(A) the draft AIC plan (including AIC schedules) submitted as part of the response by Naval Group,
(B) the draft AIC plan (including AIC schedules) submitted as part of the response by Lockheed Martin, and
(C) the AIC plans delivered to the Commonwealth by Naval Group and Lockheed Martin under their respective contracts,
(iii) in relation to the SEA1180 project:
(A) the draft AIC plan (including AIC schedules) submitted as part of the response by Luerssen, and
(B) the AIC plan included in the contract at effective date,
(iv) in relation to the SEA3036 project:
(A) the draft AIC plan (including AIC schedules) submitted as part of the response by Austal, and
(B) the AIC plan included in the contract at effective date, and
(v) in relation to the SEA5000 project:
(A) the draft AIC plan (including AIC schedules) submitted as part of the response by BAE Systems,
(B) the overarching AIC strategy included in the head contract (at effective date),
(C) the AIC plan included in the head contract at effective date, and
(D) the AIC plan, which the department has previously advised was to be publicly released in the first quarter of 2020.
The government agrees with the Department of Defence that the release of the unredacted document is commercially sensitive. The government agrees also that the provision of the requested documents would adversely impact on the ability of Defence to achieve value for money across the shipbuilding program and meet Australia's broader strategic objectives. The draft tendered plan cited in this motion includes commercial-in-confidence information which encompasses proprietary information, arrangements with other parties, sensitive financial data and commercial strategies that could impact the competitiveness of companies. The disclosure of information also impacts the government's ability to effectively negotiate AIC arrangements as well as multiple Australian businesses and suppliers who would have no chance to control or object to the public release.
This OPD calls for documents which are critical to the committee conducting its business—that is, to examine the naval shipbuilding program from the Australian industry content perspective.

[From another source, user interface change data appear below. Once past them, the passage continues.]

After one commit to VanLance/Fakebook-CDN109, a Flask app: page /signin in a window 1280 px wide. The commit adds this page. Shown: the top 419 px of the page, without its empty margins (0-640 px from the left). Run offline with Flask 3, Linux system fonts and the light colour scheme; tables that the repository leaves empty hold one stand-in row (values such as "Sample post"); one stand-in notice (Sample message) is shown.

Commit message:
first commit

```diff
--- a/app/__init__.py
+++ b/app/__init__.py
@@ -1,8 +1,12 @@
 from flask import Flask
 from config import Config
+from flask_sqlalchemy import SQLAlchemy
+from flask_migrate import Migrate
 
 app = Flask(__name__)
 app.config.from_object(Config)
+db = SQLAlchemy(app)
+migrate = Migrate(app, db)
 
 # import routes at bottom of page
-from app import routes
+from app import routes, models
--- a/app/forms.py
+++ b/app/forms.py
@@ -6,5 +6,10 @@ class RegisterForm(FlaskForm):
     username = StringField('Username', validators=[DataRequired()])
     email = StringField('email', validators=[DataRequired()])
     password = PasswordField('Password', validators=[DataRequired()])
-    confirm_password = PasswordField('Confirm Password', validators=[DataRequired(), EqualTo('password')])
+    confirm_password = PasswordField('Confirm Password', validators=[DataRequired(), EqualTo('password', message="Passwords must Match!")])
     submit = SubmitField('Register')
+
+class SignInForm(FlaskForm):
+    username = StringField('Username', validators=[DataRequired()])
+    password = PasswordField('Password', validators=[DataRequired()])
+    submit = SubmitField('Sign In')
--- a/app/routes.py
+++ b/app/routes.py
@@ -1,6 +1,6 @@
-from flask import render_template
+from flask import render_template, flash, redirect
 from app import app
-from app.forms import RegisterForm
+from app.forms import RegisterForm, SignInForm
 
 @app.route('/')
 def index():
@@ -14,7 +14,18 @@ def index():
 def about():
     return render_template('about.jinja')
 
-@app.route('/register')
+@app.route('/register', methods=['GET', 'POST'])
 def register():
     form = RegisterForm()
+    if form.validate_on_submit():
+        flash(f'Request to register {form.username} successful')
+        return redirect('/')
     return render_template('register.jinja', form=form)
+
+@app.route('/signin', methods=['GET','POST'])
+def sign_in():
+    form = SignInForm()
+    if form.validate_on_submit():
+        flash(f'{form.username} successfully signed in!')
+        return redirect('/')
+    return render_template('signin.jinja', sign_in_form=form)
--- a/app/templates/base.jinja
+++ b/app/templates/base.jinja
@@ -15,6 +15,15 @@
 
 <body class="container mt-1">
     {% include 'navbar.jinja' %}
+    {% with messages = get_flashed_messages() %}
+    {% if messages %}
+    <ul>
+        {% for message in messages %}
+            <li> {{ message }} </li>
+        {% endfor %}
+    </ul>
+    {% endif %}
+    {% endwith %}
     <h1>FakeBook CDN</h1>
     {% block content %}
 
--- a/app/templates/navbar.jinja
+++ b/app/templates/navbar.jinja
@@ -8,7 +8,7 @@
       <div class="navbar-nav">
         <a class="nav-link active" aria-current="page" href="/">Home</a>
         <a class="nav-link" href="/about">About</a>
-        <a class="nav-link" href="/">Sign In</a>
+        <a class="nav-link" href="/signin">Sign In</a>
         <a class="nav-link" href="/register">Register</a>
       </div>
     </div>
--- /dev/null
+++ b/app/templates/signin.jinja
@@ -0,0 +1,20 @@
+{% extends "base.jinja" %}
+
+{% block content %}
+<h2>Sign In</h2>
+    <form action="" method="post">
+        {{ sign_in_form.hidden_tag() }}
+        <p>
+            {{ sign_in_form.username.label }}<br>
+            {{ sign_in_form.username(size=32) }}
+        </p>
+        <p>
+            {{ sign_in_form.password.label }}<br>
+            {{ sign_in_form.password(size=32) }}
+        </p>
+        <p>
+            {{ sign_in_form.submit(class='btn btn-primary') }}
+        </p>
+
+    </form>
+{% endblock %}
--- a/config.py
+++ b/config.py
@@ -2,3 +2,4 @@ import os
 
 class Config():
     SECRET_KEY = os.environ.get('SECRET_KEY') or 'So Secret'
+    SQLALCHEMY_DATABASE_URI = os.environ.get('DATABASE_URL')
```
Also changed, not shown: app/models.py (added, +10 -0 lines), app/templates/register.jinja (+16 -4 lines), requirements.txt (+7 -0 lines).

We've got to a point in time now where the government is denying the Senate basic information that is to do with commercial arrangements agreed to by companies in order to win a procurement contract. The government is now seeking to expand its confidentiality over just about anything, as long as it might have come from a company. This is really important material, it goes to the Australian industry content that was promised by these companies at contract, and the Senate has a right to look at these documents and make sure that these companies and Defence are holding them to account in relation to their promises.
Question agreed to.